EDITORIAL: Justice in the bookstore

How would you feel if you learned that your Villanova hoodie, that staple of college casual wear, was manufactured by workers who toiled in poor conditions and lacked any power to change their situations?

Russell Athletics, the company that manufactures some of students’ favorite gear sold in the University Shop, faces allegations of firing workers who were attempting to remedy their poor working conditions. Russell has shut down one factory, Jerzees de Honduras, eliminating 1,800 jobs. Although the company refutes claims that it shut down the factory because the workers there were unionized, it has kept all of its non-union factories open.

Villanova has stopped submitting orders to Russell until the company follows the codes of compliance set by two organizations, the Fair Labor Association and the Workers Rights Consortium. Villanova is a member of both of these organizations.

This decision is consistent with Villanova’s commitment to social justice and a step in the right direction. However, Villanova should not stop here. The University should terminate its entire contract with Russell and ensure that the other companies it does business with are sweat-free. Although Villanova doesn’t have the investigative resources on its own, it should lead within the FLA and WRC; these organizations pool the resourcces of many universities to advocate for fair labor standards at companies that make university apparel.

At this point, 18 universities, including Georgetown, Harvard and Penn State have ended their contracts with Russell because of the company’s workers’ rights abuses. These schools are also members of FLA and WRC. Recently, FLA proposed ways for Russell to improve its working conditions for employees, and Russell responded by assuring its university clientele that it will do so. However, after FLA and WRC urged further action, which Russell has not adopted, these universities broke their contracts with Russell.

As a member of these fair labor groups, Villanova should back the recommendations, not only in principle, but also in practice; they should actively terminate the contract with Russell. As a university committed to social justice, acting otherwise would contradict the mission we claim to promote. We sell fair trade coffee and tea products at Holy Grounds; we can certainly sell fair labor merchandise in the University Shop – even if that means having to pay a little more for the hoodies we love to wear.

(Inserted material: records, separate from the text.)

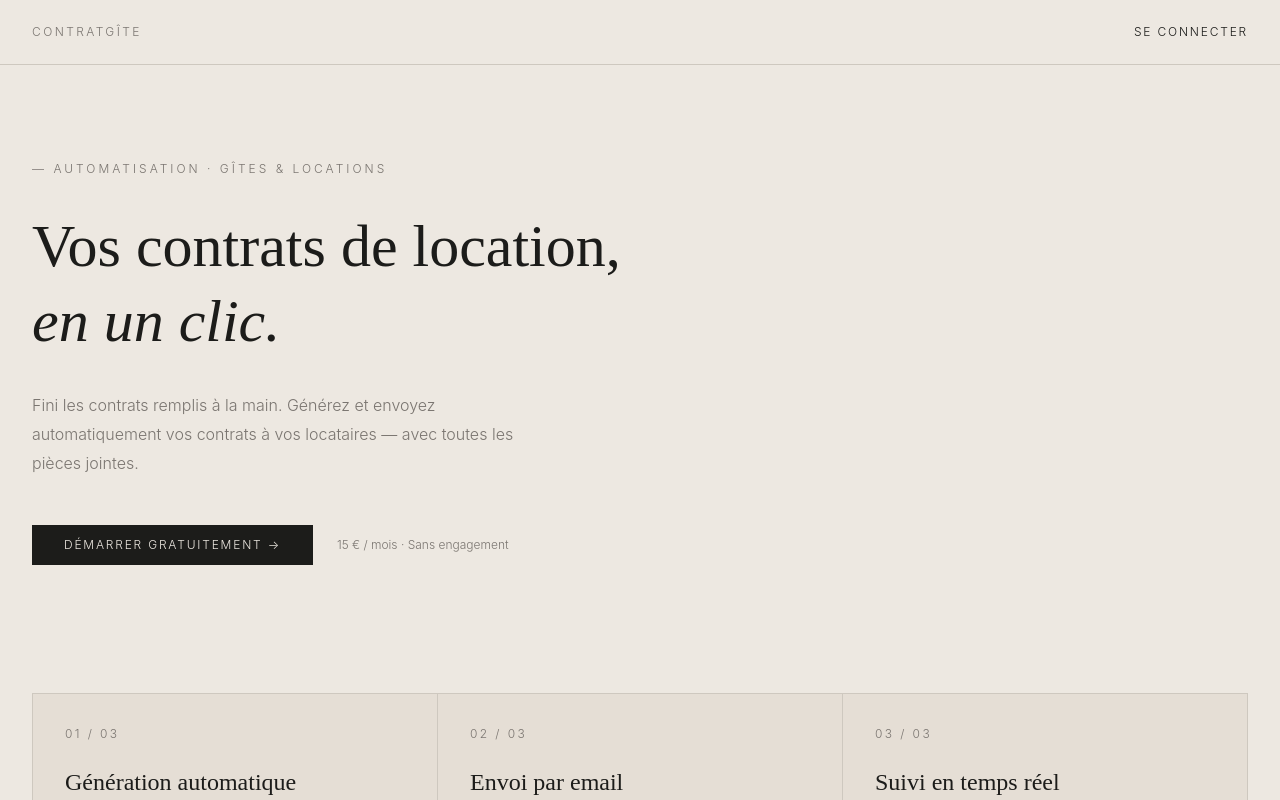
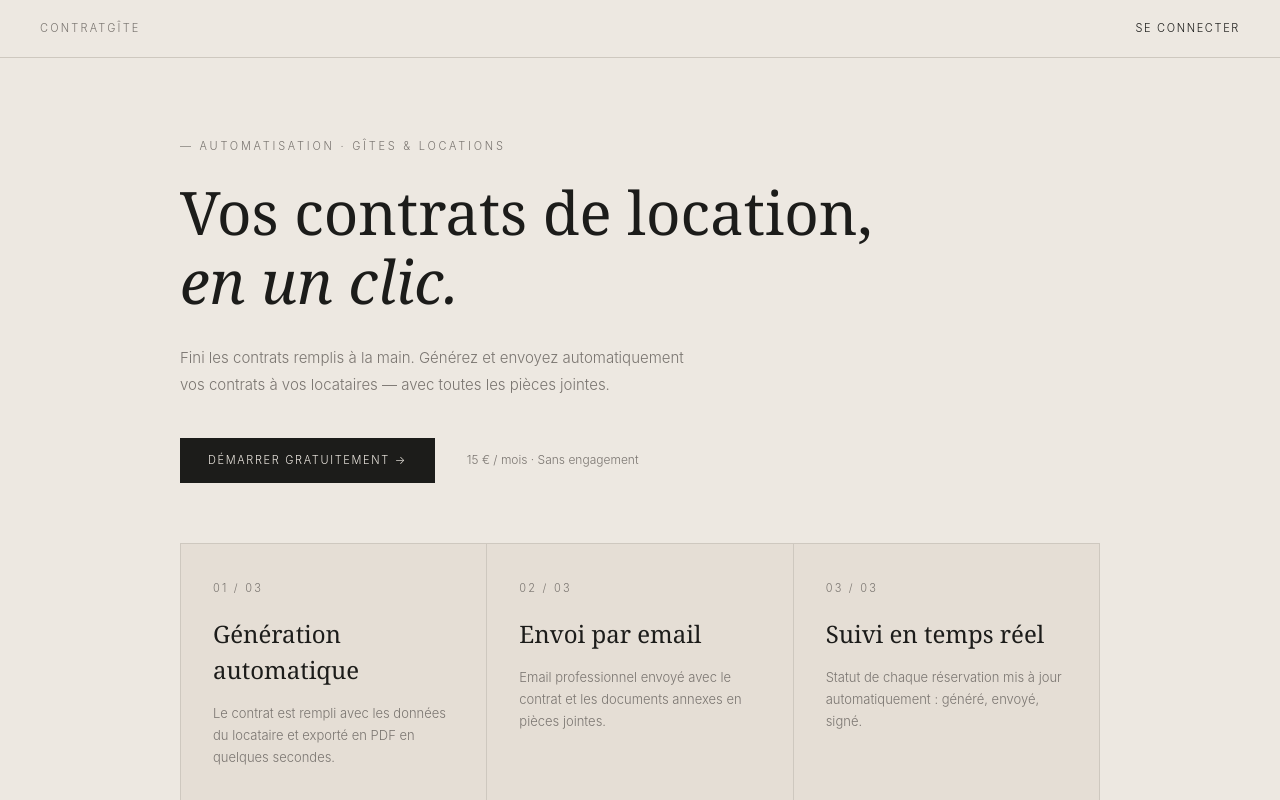
Before and after one commit to lancelotautomotion/auto-contract, a Next.js app: page / in a window 1280 px wide. Shown: the top 800 px of the page. Built offline with nearby package versions, Linux system fonts and the light colour scheme.

Commit message:
design: centrer le contenu sur dashboard et landing page

```diff
--- a/src/app/dashboard/page.tsx
+++ b/src/app/dashboard/page.tsx
@@ -12,23 +12,12 @@ export default async function DashboardPage() {
     <div style={{ minHeight: '100vh', backgroundColor: '#EDE8E1', fontFamily: 'Inter, sans-serif' }}>
 
       {/* Header */}
-      <header style={{
-        padding: '20px 40px',
-        display: 'flex',
-        alignItems: 'center',
-        justifyContent: 'space-between',
-        borderBottom: '1px solid #CEC8BF',
-        backgroundColor: '#EDE8E1',
-      }}>
-        <span style={{ fontSize: '11px', letterSpacing: '0.2em', textTransform: 'uppercase', color: '#7A7570' }}>
-          ContratGîte
-        </span>
-        <span style={{ fontSize: '12px', color: '#7A7570' }}>
-          {user?.emailAddresses[0]?.emailAddress}
-        </span>
+      <header style={{ padding: '20px 40px', display: 'flex', alignItems: 'center', justifyContent: 'space-between', borderBottom: '1px solid #CEC8BF', backgroundColor: '#EDE8E1' }}>
+        <span style={{ fontSize: '11px', letterSpacing: '0.2em', textTransform: 'uppercase', color: '#7A7570' }}>ContratGîte</span>
+        <span style={{ fontSize: '12px', color: '#7A7570' }}>{user?.emailAddresses[0]?.emailAddress}</span>
       </header>
 
-      <main style={{ padding: '48px 40px', maxWidth: '1100px' }}>
+      <main style={{ padding: '48px 40px', maxWidth: '1000px', margin: '0 auto' }}>
 
         {/* Title */}
         <div style={{ marginBottom: '40px' }}>
@@ -41,81 +30,34 @@ export default async function DashboardPage() {
         </div>
 
         {/* Stats */}
-        <div style={{
-          display: 'grid',
-          gridTemplateColumns: 'repeat(3, 1fr)',
-          border: '1px solid #CEC8BF',
-          marginBottom: '32px',
-          backgroundColor: '#CEC8BF',
-          gap: '1px',
-        }}>
+        <div style={{ display: 'grid', gridTemplateColumns: 'repeat(3, 1fr)', border: '1px solid #CEC8BF', marginBottom: '32px', backgroundColor: '#CEC8BF', gap: '1px' }}>
           {[
             { label: 'Réservations', value: '0' },
             { label: 'Contrats générés', value: '0' },
             { label: 'Emails envoyés', value: '0' },
           ].map((s) => (
             <div key={s.label} style={{ padding: '28px 32px', backgroundColor: '#E5DED5' }}>
-              <p style={{ fontSize: '11px', letterSpacing: '0.18em', textTransform: 'uppercase', color: '#7A7570', marginBottom: '12px' }}>
-                {s.label}
-              </p>
-              <p style={{ fontFamily: 'Cormorant Garamond, Georgia, serif', fontSize: '42px', fontWeight: 300, color: '#1C1C1A', margin: 0 }}>
-                {s.value}
-              </p>
+              <p style={{ fontSize: '11px', letterSpacing: '0.18em', textTransform: 'uppercase', color: '#7A7570', marginBottom: '12px' }}>{s.label}</p>
+              <p style={{ fontFamily: 'Cormorant Garamond, Georgia, serif', fontSize: '42px', fontWeight: 300, color: '#1C1C1A', margin: 0 }}>{s.value}</p>
             </div>
           ))}
         </div>
 
         {/* Reservations table */}
         <div style={{ border: '1px solid #CEC8BF', backgroundColor: '#F7F4F0' }}>
-
-          {/* Table header */}
-          <div style={{
-            padding: '16px 32px',
-            display: 'flex',
-            alignItems: 'center',
-            justifyContent: 'space-between',
-            borderBottom: '1px solid #CEC8BF',
-            backgroundColor: '#E5DED5',
-          }}>
-            <p style={{ fontSize: '11px', letterSpacing: '0.2em', textTransform: 'uppercase', color: '#7A7570', margin: 0 }}>
-              Réservations
-            </p>
-            <Link
-              href="/dashboard/reservations/new"
-              style={{
-                fontSize: '11px',
-                letterSpacing: '0.15em',
-                textTransform: 'uppercase',
-                padding: '10px 20px',
-                backgroundColor: '#1C1C1A',
-                color: '#EDE8E1',
-                textDecoration: 'none',
-              }}
-            >
+          <div style={{ padding: '16px 32px', display: 'flex', alignItems: 'center', justifyContent: 'space-between', borderBottom: '1px solid #CEC8BF', backgroundColor: '#E5DED5' }}>
+            <p style={{ fontSize: '11px', letterSpacing: '0.2em', textTransform: 'uppercase', color: '#7A7570', margin: 0 }}>Réservations</p>
+            <Link href="/dashboard/reservations/new" style={{ fontSize: '11px', letterSpacing: '0.15em', textTransform: 'uppercase', padding: '10px 20px', backgroundColor: '#1C1C1A', color: '#EDE8E1', textDecoration: 'none' }}>
               + Nouvelle réservation
             </Link>
           </div>
-
-          {/* Column headers */}
-          <div style={{
-            display: 'grid',
-            gridTemplateColumns: '2fr 1fr 1fr 1fr 1fr',
-            padding: '12px 32px',
-            borderBottom: '1px solid #CEC8BF',
-            backgroundColor: '#EDE8E1',
-          }}>
+          <div style={{ display: 'grid', gridTemplateColumns: '2fr 1fr 1fr 1fr 1fr', padding: '12px 32px', borderBottom: '1px solid #CEC8BF', backgroundColor: '#EDE8E1' }}>
             {['Client', 'Arrivée', 'Départ', 'Contrat', 'Email'].map((col) => (
-              <span key={col} style={{ fontSize: '10px', letterSpacing: '0.18em', textTransform: 'uppercase', color: '#7A7570' }}>
-                {col}
-              </span>
+              <span key={col} style={{ fontSize: '10px', letterSpacing: '0.18em', textTransform: 'uppercase', color: '#7A7570' }}>{col}</span>
             ))}
           </div>
-
-          {/* Empty state */}
           <div style={{ padding: '48px 32px', textAlign: 'center' }}>
-            <p style={{ fontSize: '13px', color: '#7A7570', margin: 0 }}>
-              Aucune réservation pour l'instant.
-            </p>
+            <p style={{ fontSize: '13px', color: '#7A7570', margin: 0 }}>Aucune réservation pour l'instant.</p>
           </div>
         </div>
 
--- a/src/app/page.tsx
+++ b/src/app/page.tsx
@@ -2,67 +2,52 @@ import Link from "next/link";
 
 export default function Home() {
   return (
-    <main className="min-h-screen" style={{ backgroundColor: 'var(--bg)' }}>
+    <main style={{ minHeight: '100vh', backgroundColor: '#EDE8E1', fontFamily: 'Inter, sans-serif' }}>
+
       {/* Nav */}
-      <nav className="px-8 py-6 flex items-center justify-between" style={{ borderBottom: '1px solid var(--border)' }}>
-        <span className="text-xs tracking-[0.2em] uppercase" style={{ color: 'var(--text-muted)', fontFamily: 'Inter, sans-serif' }}>
-          ContratGîte
-        </span>
-        <Link
-          href="/sign-in"
-          className="text-xs tracking-[0.15em] uppercase hover:opacity-60 transition-opacity"
-          style={{ color: 'var(--text)' }}
-        >
-          Se connecter
-        </Link>
+      <nav style={{ padding: '20px 40px', display: 'flex', alignItems: 'center', justifyContent: 'space-between', borderBottom: '1px solid #CEC8BF' }}>
+        <span style={{ fontSize: '11px', letterSpacing: '0.2em', textTransform: 'uppercase', color: '#7A7570' }}>ContratGîte</span>
+        <Link href="/sign-in" style={{ fontSize: '11px', letterSpacing: '0.15em', textTransform: 'uppercase', color: '#1C1C1A', textDecoration: 'none' }}>Se connecter</Link>
       </nav>
 
       {/* Hero */}
-      <section className="px-8 pt-24 pb-32 max-w-4xl">
-        <p className="text-xs tracking-[0.25em] uppercase mb-8" style={{ color: 'var(--text-muted)' }}>
+      <section style={{ maxWidth: '1000px', margin: '0 auto', padding: '80px 40px 60px' }}>
+        <p style={{ fontSize: '11px', letterSpacing: '0.25em', textTransform: 'uppercase', color: '#7A7570', marginBottom: '24px' }}>
           — Automatisation · Gîtes & Locations
         </p>
-        <h1
-          className="text-6xl leading-tight mb-8"
-          style={{ fontFamily: 'Cormorant Garamond, serif', fontWeight: 300 }}
-        >
+        <h1 style={{ fontFamily: 'Cormorant Garamond, Georgia, serif', fontSize: '60px', fontWeight: 300, color: '#1C1C1A', lineHeight: 1.15, marginBottom: '28px' }}>
           Vos contrats de location,<br />
-          <em style={{ fontStyle: 'italic' }}>en un clic.</em>
+          <em>en un clic.</em>
         </h1>
-        <p className="text-base mb-12 max-w-lg" style={{ color: 'var(--text-muted)', lineHeight: '1.8' }}>
+        <p style={{ fontSize: '15px', color: '#7A7570', lineHeight: 1.8, maxWidth: '520px', marginBottom: '40px' }}>
           Fini les contrats remplis à la main. Générez et envoyez automatiquement
           vos contrats à vos locataires — avec toutes les pièces jointes.
         </p>
-        <div className="flex items-center gap-6">
-          <Link
-            href="/sign-up"
-            className="px-8 py-3 text-xs tracking-[0.15em] uppercase transition-opacity hover:opacity-80"
-            style={{ backgroundColor: 'var(--text)', color: 'var(--bg)' }}
-          >
+        <div style={{ display: 'flex', alignItems: 'center', gap: '32px' }}>
+          <Link href="/sign-up" style={{ fontSize: '11px', letterSpacing: '0.15em', textTransform: 'uppercase', padding: '14px 28px', backgroundColor: '#1C1C1A', color: '#EDE8E1', textDecoration: 'none' }}>
             Démarrer gratuitement →
           </Link>
-          <span className="text-xs" style={{ color: 'var(--text-muted)' }}>
-            15 € / mois · Sans engagement
-          </span>
+          <span style={{ fontSize: '12px', color: '#7A7570' }}>15 € / mois · Sans engagement</span>
         </div>
       </section>
 
       {/* Features */}
-      <section className="px-8 pb-24">
-        <div className="grid grid-cols-1 md:grid-cols-3 gap-px" style={{ border: '1px solid var(--border)', backgroundColor: 'var(--border)' }}>
+      <section style={{ maxWidth: '1000px', margin: '0 auto', padding: '0 40px 80px' }}>
+        <div style={{ display: 'grid', gridTemplateColumns: 'repeat(3, 1fr)', border: '1px solid #CEC8BF', backgroundColor: '#CEC8BF', gap: '1px' }}>
           {[
             { num: '01 / 03', title: 'Génération automatique', desc: 'Le contrat est rempli avec les données du locataire et exporté en PDF en quelques secondes.' },
-            { num: '02 / 03', title: 'Envoi par email', desc: 'Email professionnel envoyé automatiquement avec le contrat et les documents annexes en pièces jointes.' },
+            { num: '02 / 03', title: 'Envoi par email', desc: 'Email professionnel envoyé avec le contrat et les documents annexes en pièces jointes.' },
             { num: '03 / 03', title: 'Suivi en temps réel', desc: 'Statut de chaque réservation mis à jour automatiquement : généré, envoyé, signé.' },
           ].map((f) => (
-            <div key={f.num} className="p-8" style={{ backgroundColor: 'var(--bg-card)' }}>
-              <p className="text-xs tracking-[0.2em] mb-6" style={{ color: 'var(--text-muted)' }}>{f.num}</p>
-              <h3 className="text-2xl mb-4" style={{ fontFamily: 'Cormorant Garamond, serif', fontWeight: 400 }}>{f.title}</h3>
-              <p className="text-sm" style={{ color: 'var(--text-muted)', lineHeight: '1.7' }}>{f.desc}</p>
+            <div key={f.num} style={{ padding: '36px 32px', backgroundColor: '#E5DED5' }}>
+              <p style={{ fontSize: '11px', letterSpacing: '0.2em', color: '#7A7570', marginBottom: '20px' }}>{f.num}</p>
+              <h3 style={{ fontFamily: 'Cormorant Garamond, Georgia, serif', fontSize: '24px', fontWeight: 400, color: '#1C1C1A', marginBottom: '14px' }}>{f.title}</h3>
+              <p style={{ fontSize: '13px', color: '#7A7570', lineHeight: 1.7, margin: 0 }}>{f.desc}</p>
             </div>
           ))}
         </div>
       </section>
+
     </main>
   );
 }
```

This semester, Villanova celebrates the life of Archbishop Oscar Romero, a man committed to helping the poor and eliminating social injustice. While we celebrate his ideals and the movements they’ve generated, we must remember to do more than just admire Romero’s life work. We have to be proactive and put into practice the social justice ideals that Villanova espouses.

We can start, like so many other universities have, with the clothes that we put on our backs. Students, faculty and the Augustinian community should join together to advocate for fair labor conditions for the workers who produce our University merchandise.